A co-worker of mine uses one of the stranger keyboards I’ve seen, a Kinesis Advantage.

He picked it up his after a bout with tendinitis and was sold on it. He was kind enough to let me borrow his spare for about a week so I could try it out. It’s been an interesting week. :)

The Advantage differs from conventional keyboards in a number of ways, the ones I think most relevant are:
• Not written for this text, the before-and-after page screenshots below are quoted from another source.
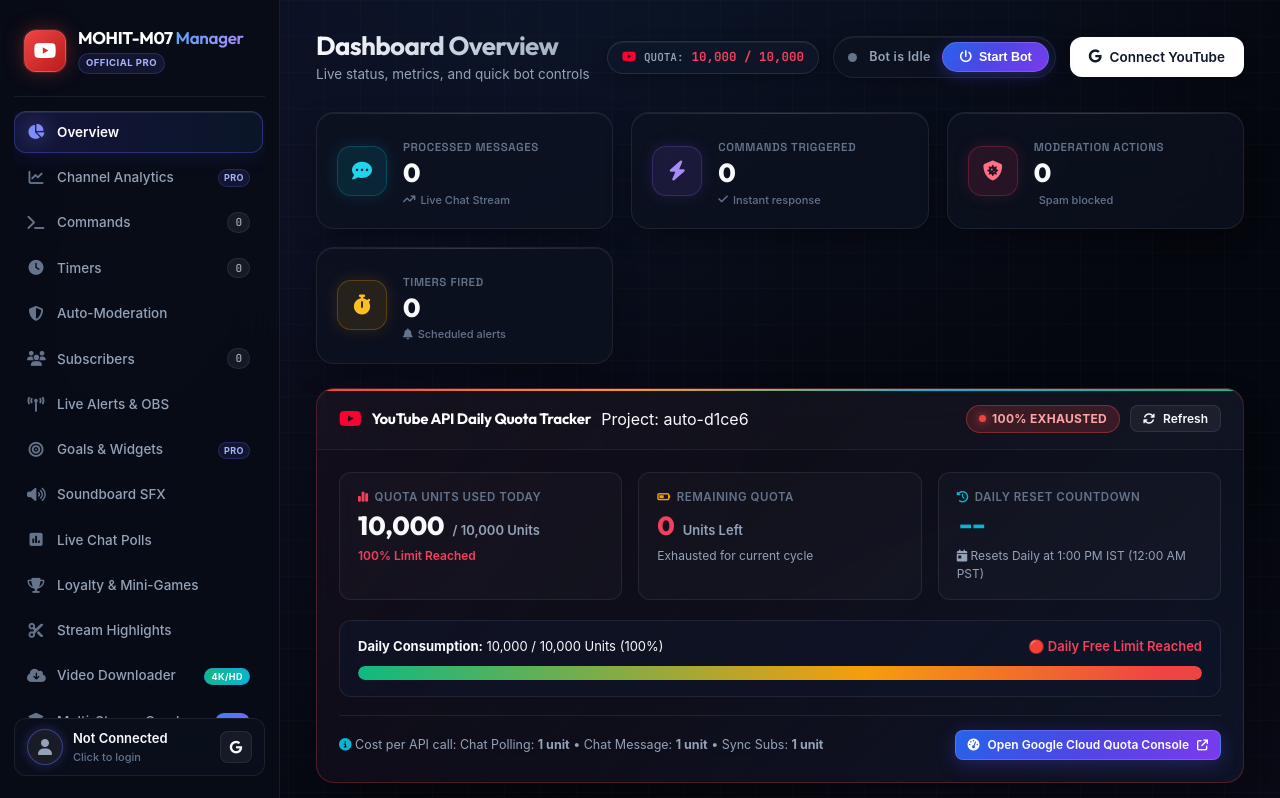
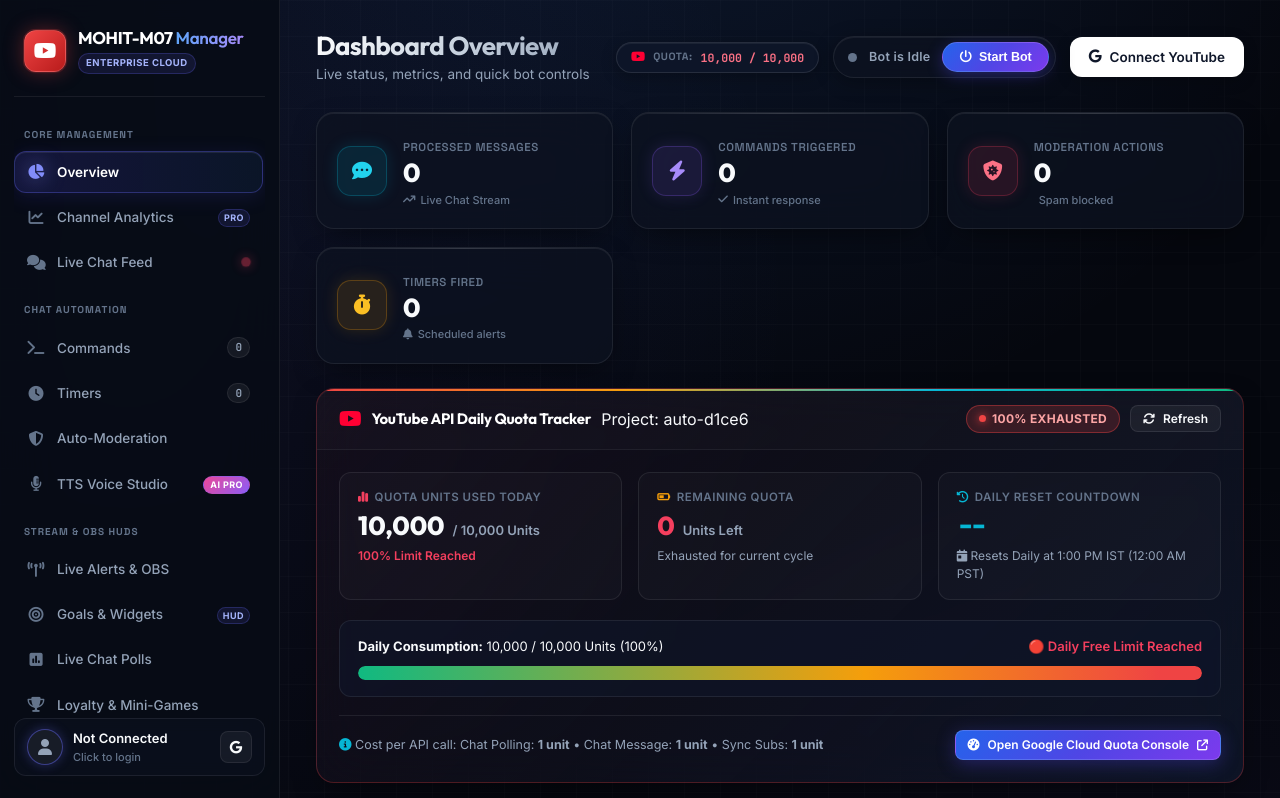
Before and after one commit to mohitm07live-cell/yt-manager, a website: page src/public/index.html in a window 1280 px wide. Shown: the top 798 px of the page. Drawn offline with nearby package versions, Linux system fonts and the light colour scheme; no server answers; some icons are missing.

Commit message:
feat(ui): update index.html with GenZ Auth navigation hierarchy and badges

```diff
--- a/src/public/index.html
+++ b/src/public/index.html
@@ -7,10 +7,10 @@
   <meta name="referrer" content="no-referrer">
   <meta name="description" content="Mohit M07 Official Manager - Next-generation YouTube Live Chat Moderation & Channel Management Bot with real-time commands, timers, and spam protection.">
 
-  <!-- Premium Modern Google Fonts -->
+  <!-- Premium Modern Google Fonts (GenZ Auth Typography) -->
   <link rel="preconnect" href="https://fonts.googleapis.com">
   <link rel="preconnect" href="https://fonts.gstatic.com" crossorigin>
-  <link href="https://fonts.googleapis.com/css2?family=JetBrains+Mono:wght@400;500;600;700;800&family=Outfit:wght@400;500;600;700;800;900&family=Plus+Jakarta+Sans:wght@400;500;600;700;800&family=Space+Grotesk:wght@500;600;700;800&family=Syne:wght@700;800&display=swap" rel="stylesheet">
+  <link href="https://fonts.googleapis.com/css2?family=Inter:wght@300;400;500;600;700;800&family=JetBrains+Mono:wght@400;500;600;700;800&family=Outfit:wght@300;400;500;600;700;800;900&family=Plus+Jakarta+Sans:wght@400;500;600;700;800&family=Space+Grotesk:wght@500;600;700;800&family=Syne:wght@700;800&display=swap" rel="stylesheet">
 
   <!-- FontAwesome Icons -->
   <link rel="stylesheet" href="https://cdnjs.cloudflare.com/ajax/libs/font-awesome/6.5.1/css/all.min.css">
@@ -32,11 +32,12 @@
         </div>
         <div class="brand-text">
           <h2 id="sidebarBrandTitle">MOHIT-M07 <span>Manager</span></h2>
-          <span class="badge-version">Official Pro</span>
+          <span class="badge-version">Enterprise Cloud</span>
         </div>
       </div>
 
       <nav class="nav-menu">
+        <div class="nav-section-title">CORE MANAGEMENT</div>
         <a href="#overview" class="nav-item active" data-tab="overview">
           <i class="fa-solid fa-chart-pie"></i>
           <span>Overview</span>
@@ -46,6 +47,13 @@
           <span>Channel Analytics</span>
           <span class="badge-version" style="font-size: 9px; padding: 1px 5px; margin-left: auto;">PRO</span>
         </a>
+        <a href="#live-feed" class="nav-item" data-tab="live-feed">
+          <i class="fa-solid fa-comments"></i>
+          <span>Live Chat Feed</span>
+          <span class="live-dot-nav"></span>
+        </a>
+
+        <div class="nav-section-title">CHAT AUTOMATION</div>
         <a href="#commands" class="nav-item" data-tab="commands">
           <i class="fa-solid fa-terminal"></i>
           <span>Commands</span>
@@ -60,11 +68,13 @@
           <i class="fa-solid fa-shield-halved"></i>
           <span>Auto-Moderation</span>
         </a>
-        <a href="#subscribers" class="nav-item" data-tab="subscribers">
-          <i class="fa-solid fa-users"></i>
-          <span>Subscribers</span>
-          <span class="nav-badge" id="subCountBadge">0</span>
+        <a href="#tts-studio" class="nav-item" data-tab="tts-studio">
+          <i class="fa-solid fa-microphone-lines"></i>
+          <span>TTS Voice Studio</span>
+          <span class="badge-version" style="font-size: 9px; padding: 1px 6px; margin-left: auto; background: linear-gradient(135deg, #ec4899, #8b5cf6); font-weight: 700; color: #fff;">AI PRO</span>
         </a>
+
+        <div class="nav-section-title">STREAM & OBS HUDs</div>
         <a href="#alerts" class="nav-item" data-tab="alerts">
           <i class="fa-solid fa-tower-broadcast"></i>
           <span>Live Alerts & OBS</span>
@@ -72,11 +82,7 @@
         <a href="#goals" class="nav-item" data-tab="goals">
           <i class="fa-solid fa-bullseye"></i>
           <span>Goals & Widgets</span>
-          <span class="badge-version" style="font-size: 9px; padding: 1px 5px; margin-left: auto;">PRO</span>
-        </a>
-        <a href="#soundboard" class="nav-item" data-tab="soundboard">
-          <i class="fa-solid fa-volume-high"></i>
-          <span>Soundboard SFX</span>
+          <span class="badge-version" style="font-size: 9px; padding: 1px 5px; margin-left: auto;">HUD</span>
         </a>
         <a href="#polls" class="nav-item" data-tab="polls">
           <i class="fa-solid fa-square-poll-vertical"></i>
@@ -85,6 +91,22 @@
         <a href="#loyalty" class="nav-item" data-tab="loyalty">
           <i class="fa-solid fa-trophy"></i>
           <span>Loyalty & Mini-Games</span>
+        </a>
+        <a href="#multistream" class="nav-item" data-tab="multistream">
+          <i class="fa-solid fa-layer-group"></i>
+          <span>Multi-Stream Overlay</span>
+          <span class="badge-version" style="font-size: 9px; padding: 1px 6px; margin-left: auto; background: linear-gradient(135deg, #3B82F6, #8B5CF6); font-weight: 700; color: #fff;">HUD</span>
+        </a>
+
+        <div class="nav-section-title">STUDIO & TOOLS</div>
+        <a href="#subscribers" class="nav-item" data-tab="subscribers">
+          <i class="fa-solid fa-users"></i>
+          <span>Subscribers</span>
+          <span class="nav-badge" id="subCountBadge">0</span>
+        </a>
+        <a href="#soundboard" class="nav-item" data-tab="soundboard">
+          <i class="fa-solid fa-volume-high"></i>
+          <span>Soundboard SFX</span>
         </a>
         <a href="#highlights" class="nav-item" data-tab="highlights">
           <i class="fa-solid fa-scissors"></i>
@@ -95,22 +117,6 @@
           <span>Video Downloader</span>
           <span class="badge-version" style="font-size: 9px; padding: 1px 6px; margin-left: auto; background: linear-gradient(135deg, #10b981, #06b6d4); font-weight: 700; color: #fff;">4K/HD</span>
         </a>
-        <a href="#multistream" class="nav-item" data-tab="multistream">
-          <i class="fa-solid fa-layer-group"></i>
-          <span>Multi-Stream Overlay</span>
-          <span class="badge-version" style="font-size: 9px; padding: 1px 6px; margin-left: auto; background: linear-gradient(135deg, #3B82F6, #8B5CF6); font-weight: 700; color: #fff;">HUD</span>
-        </a>
-        <a href="#tts-studio" class="nav-item" data-tab="tts-studio">
-          <i class="fa-solid fa-microphone-lines"></i>
-          <span>TTS Voice Studio</span>
-          <span class="badge-version" style="font-size: 9px; padding: 1px 6px; margin-left: auto; background: linear-gradient(135deg, #ec4899, #8b5cf6); font-weight: 700; color: #fff;">AI PRO</span>
-        </a>
-        <a href="#live-feed" class="nav-item" data-tab="live-feed">
-          <i class="fa-solid fa-comments"></i>
-          <span>Live Chat Feed</span>
-          <span class="live-dot-nav"></span>
-        </a>
-
         <a href="#simulator" class="nav-item" data-tab="simulator">
           <i class="fa-solid fa-flask"></i>
           <span>Test Simulator</span>
@@ -149,8 +155,8 @@
           <!-- YouTube API Quota Header Pill -->
           <div class="quota-header-pill" id="quotaHeaderPill" title="Daily YouTube API Quota Units Used">
             <i class="fa-brands fa-youtube" style="color: var(--yt-red);"></i>
-            <span style="font-size: 11px; color: var(--text-muted); text-transform: uppercase;">Quota:</span>
-            <span id="headerQuotaStatus" style="color: var(--accent-rose); font-weight: 700;">10,000 / 10,000</span>
+            <span class="quota-label">Quota:</span>
+            <span id="headerQuotaStatus" class="quota-value">10,000 / 10,000</span>
           </div>
 
           <!-- Bot ON/OFF Switch -->
```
  • The separation of the left and right sides of the keyboard, done to keep you from pivoting your hands side-to-side at the wrist as you type. A lot of keyboards address this by creating a break in the middle and angling the two sides outward (everyone has seen the MS Naturals), but not having to turn your arms inward feels more comfortable/natural to me.
  • Keys that are arranged into a concave surface as opposed to a flat one. This might seem strange, but the curvature lines up well with the arc your finger tips travel in, and positions the keys within closer reach of one another.
  • The keys are also arranged on a vertical axis to one another, as opposed to being staggered. So for example the C key is directly below D, not below and to the right. Moving your fingers from their keys on the home row to the corresponding keys above and below is a much more natural movement.
  • Key layout is different as well. You’re expected to do quite a bit more with your thumbs. The Backspace, Delete, Home, End, and Control and Alt keys are positioned within reach of your left thumb, your right works Space, Enter, Page Up and Down, in addition to another Control key, and a Windows key (which I remap to Alt). This really makes sense if you think about, why waste two perfectly good fingers on the same key, when you could put them to use and eliminate all of that reaching.
  • The keys have outstanding tactile feedback, in addition to an audible feedback (something between a faint click and a beep emitted by a speaker somewhere inside). I find this feedback helpful in maintaining a light touch on the keys since I often catch myself banging keys pretty hard on normal keyboards.

I’m not going to lie though, it does take some getting used to. The biggest problem I had was Space vs. Backspace, which are the right-most thumb key, and left-most thumb key respectively. Prior to all of this I heavily favored my left thumb for striking the space bar, and muscle memory is a bitch when it causes you to Backspace when you meant Space.

Other points of frustration were the tilde/back-tick key (located bottom-left instead of top-left), and the left and right bracket/brace keys (located bottom-right). These keys are used a lot in a shell or when coding, which probably made the pain even more pronounced for someone like me.

I managed to force myself to use nothing else for several days, at which point I felt I was doing quite well. I still had the occasional problem here and there, but it seemed like I was well on my way to normalcy. Then I tried using the built-in keyboard on my laptop. Wow. Epic fail. It took a few more days and plenty of patience before I was able to move back and forth (and truth be told it’s still a little awkward).

So was it worth it? Yeah, I think so. I’ve had RSI troubles of my own and a week of typing on this keyboard has felt pretty good. I’ve ordered one of my own to use at work, and I’ll probably grab a second one for home.